It aims to help national and local governments realise climate action plans and enables sustainability leads to brief elected members, mayors and senior managers.
Sustainable energy charity, Ashden, has developed a toolkit to help local authorities realise their climate change plans.
The launch of the Climate Action Co-benefits Toolkit follows the UK parliament, Scottish and Welsh governments and almost 100 local councils, declaring a climate emergency.
It has been developed with sustainability lead officers from city regions, local authorities and The Grantham Institute at Imperial College London. It builds on the institute’s paper on the co-benefits of climate change mitigation.
The toolkit promotes useful data sources and evidence, as well as examples from Ashden Award winners and pioneering local authorities. It allows local authority officers and council sustainability leads to brief elected members, mayors and senior managers.
This will help to make the case for urgent action so that opportunities to cut carbon are taken up by all authority departments – from public health, housing and planning to economic regeneration.
It aims to ensure the smarter use of departmental budgets and allows councils to show that climate action makes lives better, dispelling the myth that it will force people to give things up.
“Our network of city sustainability leads agrees with us that a co-benefits approach can engage citizens, persuade key decision-makers, and release new funding,” said Simon Brammer, head of cities at Ashden. “The toolkit is a one-stop source of vital information to help local authorities and city regions make the case for a radical step up of decarbonisation effort whilst improving local lives.”
“Our network of city sustainability leads agrees with us that a co-benefits approach can engage citizens, persuade key decision-makers, and release new funding”
The toolkit outlines the co-benefits for citizens across four key areas:
• health and wellbeing are improved – less driving and more cycling and walking cuts pollution and improves fitness;
• equity and social cohesion are improved by focusing on the most vulnerable in society. For example, creating energy efficient homes that are healthier and cheaper to run alleviates fuel poverty;
• investing in initiatives to reduce carbon emissions creates economic opportunities and jobs;
• action to reduce carbon emissions raises the resilience of cities and their communities to future changes in energy prices and energy systems, and potentially increases resilience to the impacts of climate change.
Brammer added: “By engaging people through structures like citizens’ panels and connecting climate policy to the needs of everyone, we can demonstrate that climate action improves lives rather than diminishes them.

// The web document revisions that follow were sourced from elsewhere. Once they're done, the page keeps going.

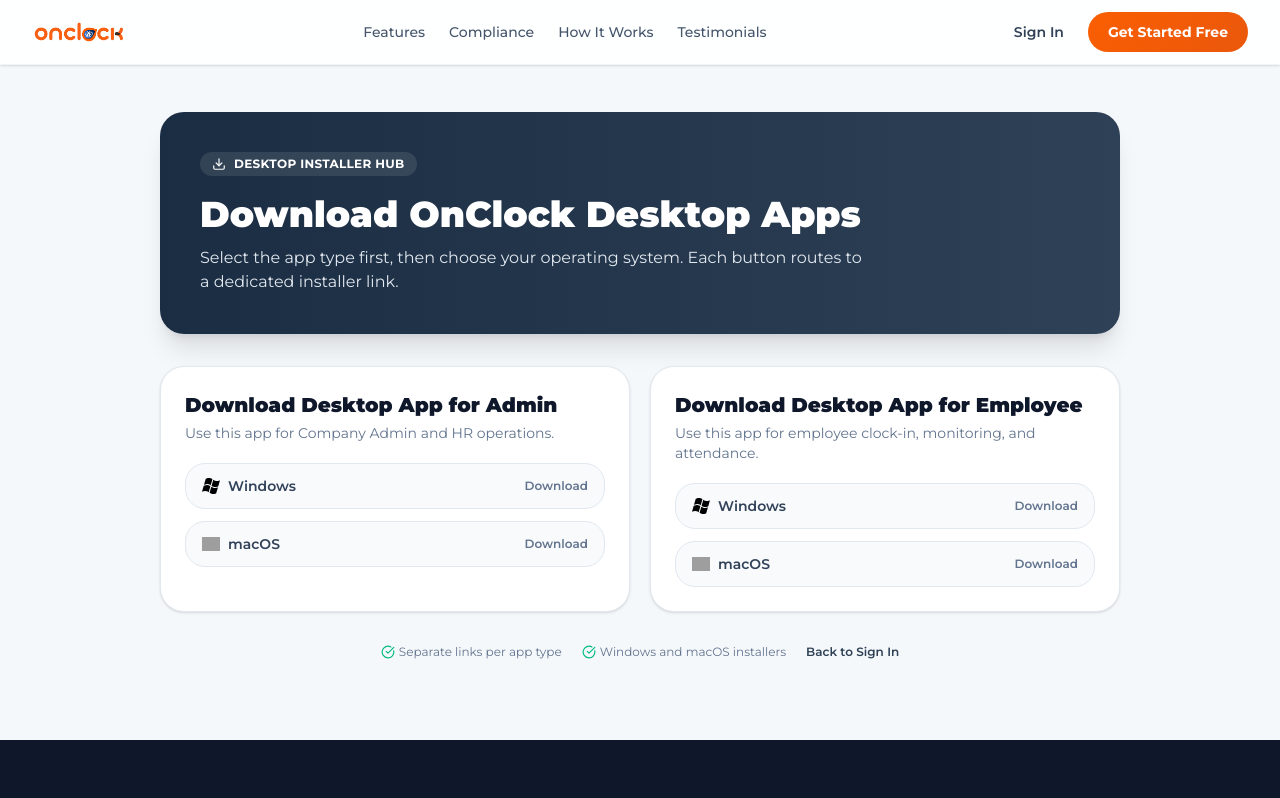
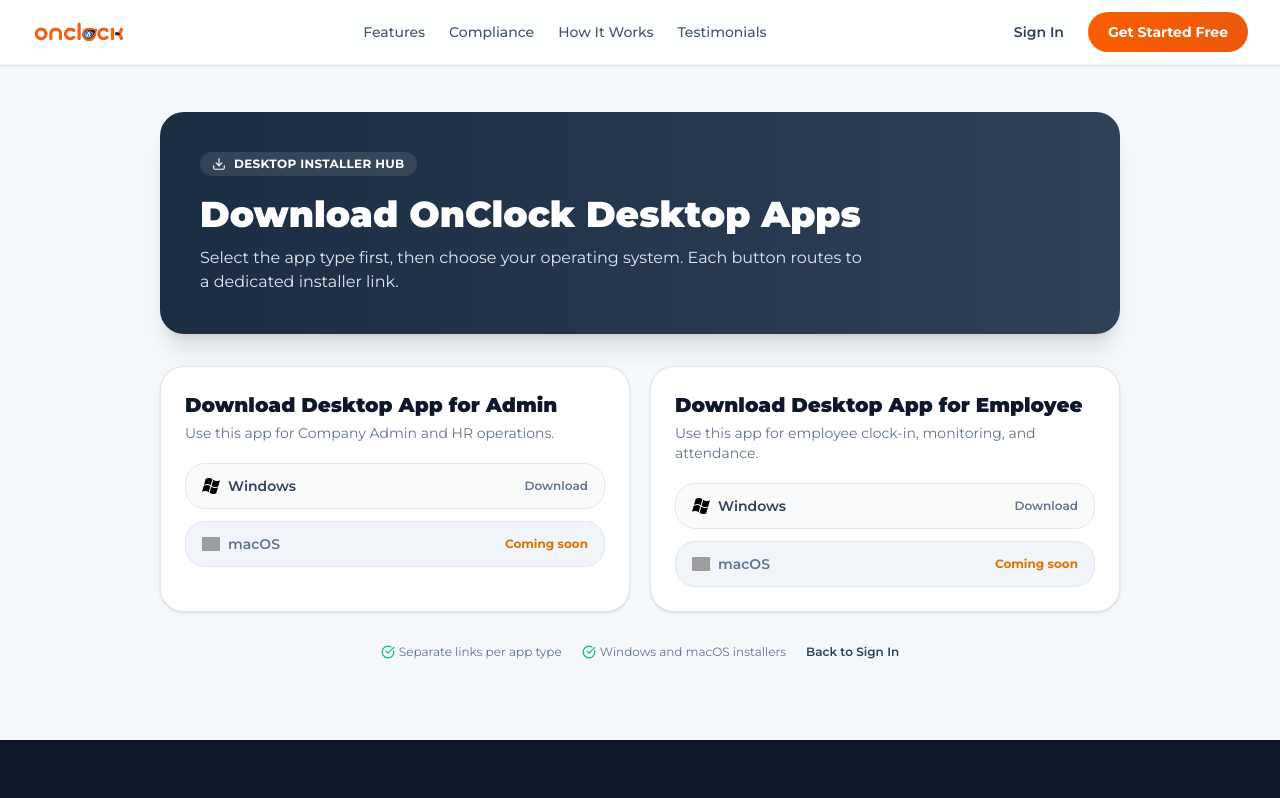
Before and after one commit to JepoyG0225/onnclock, a Next.js app: page /download in a window 1280 px wide. Shown: the top 798 px of the page. Built offline with nearby package versions, Linux system fonts and the light colour scheme; grey boxes are pictures that could not be loaded.

Commit message:
Disable macOS download buttons with coming soon state

```diff
--- a/src/app/download/page.tsx
+++ b/src/app/download/page.tsx
@@ -54,6 +54,19 @@
                 <p className="mt-1 text-sm text-slate-500">{section.subtitle}</p>
                 <div className="mt-5 space-y-3">
                   {platforms.map((platform) => (
+                    platform.key === 'mac' ? (
+                      <div
+                        key={platform.key}
+                        className="flex items-center justify-between rounded-2xl border border-slate-200 bg-slate-100 px-4 py-3 text-sm font-semibold text-slate-500 cursor-not-allowed"
+                        aria-disabled="true"
+                      >
+                        <span className="inline-flex items-center gap-2">
+                          <Image src={platform.icon} alt={platform.label} width={18} height={18} />
+                          {platform.label}
+                        </span>
+                        <span className="text-xs text-amber-600 font-bold">Coming soon</span>
+                      </div>
+                    ) : (
                       <a
                         key={platform.key}
                         href={`/api/desktop-app/download/${section.role}/${platform.key}`}
@@ -65,6 +78,7 @@
                         </span>
                         <span className="text-xs text-slate-500">Download</span>
                       </a>
+                    )
                   ))}
                 </div>
               </article>
```
Lines whose indentation alone changed are shown as unchanged.
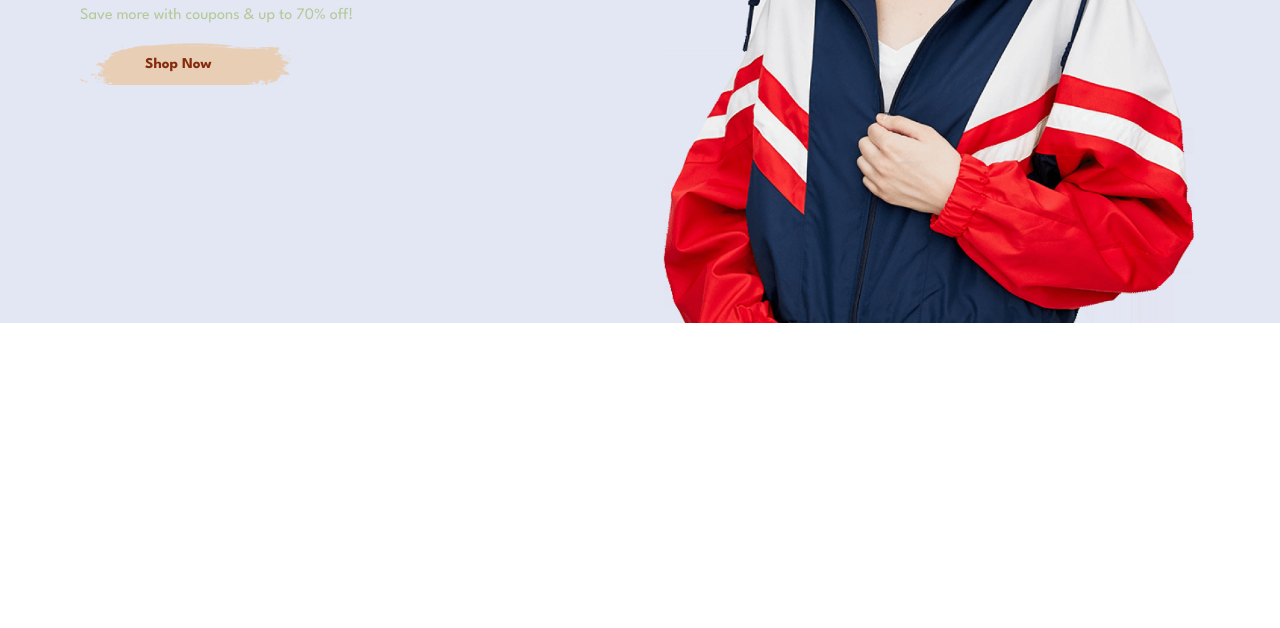
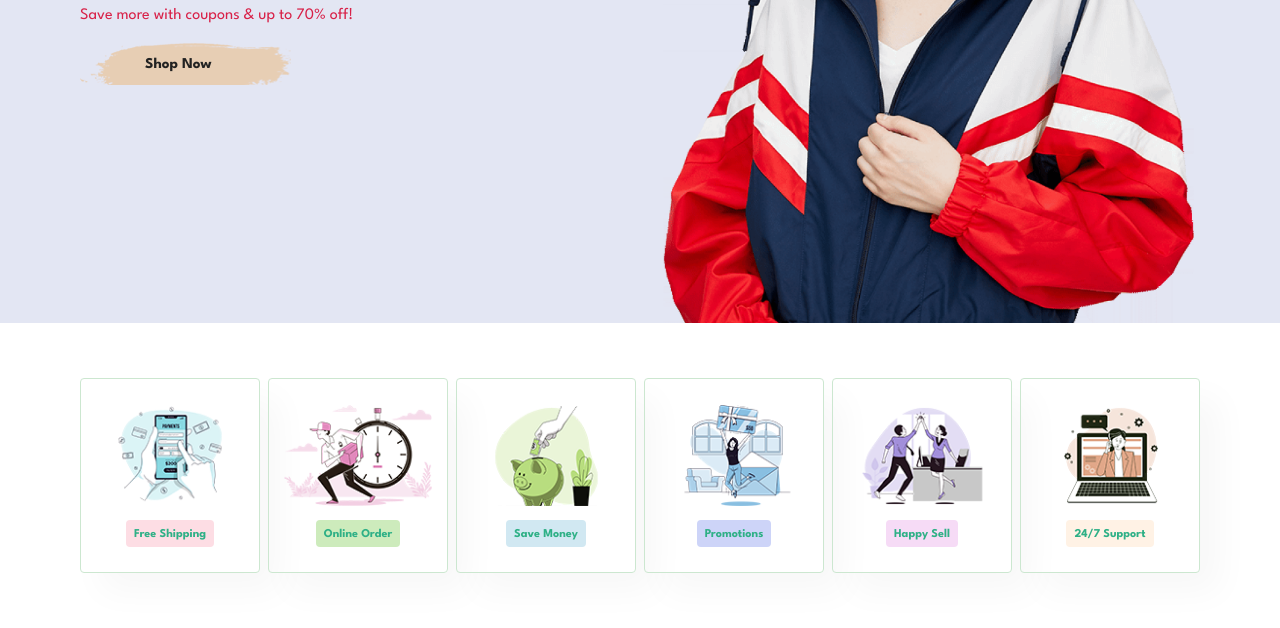
Before and after one commit to PhathaphonSawettaboot/ecommerce-website, a plain HTML site: page index.html in a window 1280 px wide. Shown: the part 481-1109 px from the top of the page. Before the commit the page ends 804 px from the top, so only its background shows below. Drawn offline with Linux system fonts and the light colour scheme.

Commit message:
features section

```diff
--- a/index.html
+++ b/index.html
@@ -32,6 +32,33 @@
         <button>Shop Now</button>
     </section>
 
+    <section id="feature" class="section-p1">
+        <div class="fe-box">
+            <img src="assets/features/f1.png" alt="">
+            <h6>Free Shipping</h6>
+        </div>
+        <div class="fe-box">
+            <img src="assets/features/f2.png" alt="">
+            <h6>Online Order</h6>
+        </div>
+        <div class="fe-box">
+            <img src="assets/features/f3.png" alt="">
+            <h6>Save Money</h6>
+        </div>
+        <div class="fe-box">
+            <img src="assets/features/f4.png" alt="">
+            <h6>Promotions</h6>
+        </div>
+        <div class="fe-box">
+            <img src="assets/features/f5.png" alt="">
+            <h6>Happy Sell</h6>
+        </div>
+        <div class="fe-box">
+            <img src="assets/features/f6.png" alt="">
+            <h6>24/7 Support</h6>
+        </div>
+    </section>
+
     <script src="script.js"></script>
 </body>
 </html>
--- a/style.css
+++ b/style.css
@@ -3,10 +3,10 @@
 
 :root{
     --var-color-black: #222;
-    --var-color-green: #B5C99A;
-    --var-color-brown: #862B0D;
+    --var-color-red: #D82148;
+    --var-color-green: #2EB086;
     --var-color-yellow: #FFC95F;
-    --var-color-cream: #FFF9C9;
+    --var-color-cream: #DADBBD;
     --var-color-bg: #E3E6F3;
 }
 
@@ -41,7 +41,7 @@ h6{
 
 p{
     font-size: 16px;
-    color: var(--var-color-green);
+    color: var(--var-color-red);
     margin: 15px 0 20px 0;
 }
 
@@ -94,7 +94,7 @@ body{
 
 #navbar li a:hover,
 #navbar li a.active{
-    color: var(--var-color-brown);
+    color: var(--var-color-green);
 }
 
 #navbar li a.active::after,
@@ -102,7 +102,7 @@ body{
     content: "";
     width: 30%;
     height: 2px;
-    background: var(--var-color-brown);
+    background: var(--var-color-green);
     position: absolute;
     bottom: -4px;
     left: 20px;
@@ -128,13 +128,13 @@ body{
 }
 
 #hero h1{
-    color: var(--var-color-brown);
+    color: var(--var-color-green);
 }
 
 #hero button{
     background-image: url("assets/button.png");
     background-color: transparent;
-    color: var(--var-color-brown);
+    color: var(--var-color-black);
     border: 0;
     padding: 14px 80px 14px 65px;
     background-repeat: no-repeat;
@@ -143,7 +143,60 @@ body{
     font-size: 15px;
 }
 
+#feature{
+    display: flex;
+    align-items: center;
+    justify-content: space-between;
+    flex-wrap: wrap;
+}
 
+#feature .fe-box{
+    width: 180px;
+    text-align: center;
+    padding: 25px 15px;
+    box-shadow: 20px 20px 34px rgba(0, 0, 0, 0.03);
+    border: 1px solid #cce7d0;
+    border-radius: 4px;
+    margin: 15px 0;
+}
+
+#feature .fe-box:hover{
+    box-shadow: 20px 20px 54px rgba(70, 62, 221, 0.1);
+}
+
+#feature .fe-box img{
+    width: 100%;
+    margin-bottom: 10px;
+}
+
+#feature .fe-box h6{
+    display: inline-block;
+    background-color: #fddde4;
+    padding: 9px 8px 6px 8px;
+    line-height: 1;
+    border-radius: 4px;
+    color: var(--var-color-green);
+}
+
+#feature .fe-box:nth-child(2) h6{
+    background-color: #cdebbc;
+}
+
+#feature .fe-box:nth-child(3) h6{
+    background-color: #d1e8f2;
+}
+
+#feature .fe-box:nth-child(4) h6{
+    background-color: #cdd4f8;
+}
+
+#feature .fe-box:nth-child(5) h6{
+    background-color: #f6dbf6;
+}
+
+#feature .fe-box:nth-child(6) h6{
+    background-color: #fff2e5;
+}
 
 /* Shop Page */
 
```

“Better jobs, more money in local economies, clean air, healthier travel options, green spaces, and warm and cheap-to-heat homes – all these engage peoples’ values. This approach is at the heart of our Co-Benefits Toolkit.”
The Toolkit proposes:
• community engagement around co-benefits of climate action for all citizens, building the consensus needed for politicians to develop a more radical low carbon policy agenda;
• more radical policies that multi-solve challenges (cleaner air, accessible public transport, warm homes, better health) that will unlock new funding mechanisms across budgets and portfolios;
• unlocking of new funding that will enable the adoption of climate solutions such as those illustrated by the many Ashden Award winners;
• adoption of climate solutions with co-benefits for all citizens that will help to accelerate climate action that leaves no-one behind, such as a Just Transition.
“If we are to stay within 1.5C of warming and avoid catastrophic climate change, we need to act with urgency. There can be no more excuses,” said Harriet Lamb, CEO at Ashden. "But change cannot just be imposed on citizens and communities. In order to create the consensus that local, regional and national governments need and secure the funds to deliver the work, we must take citizens with us. That’s what the working examples in this toolkit are all doing.”
You might also like: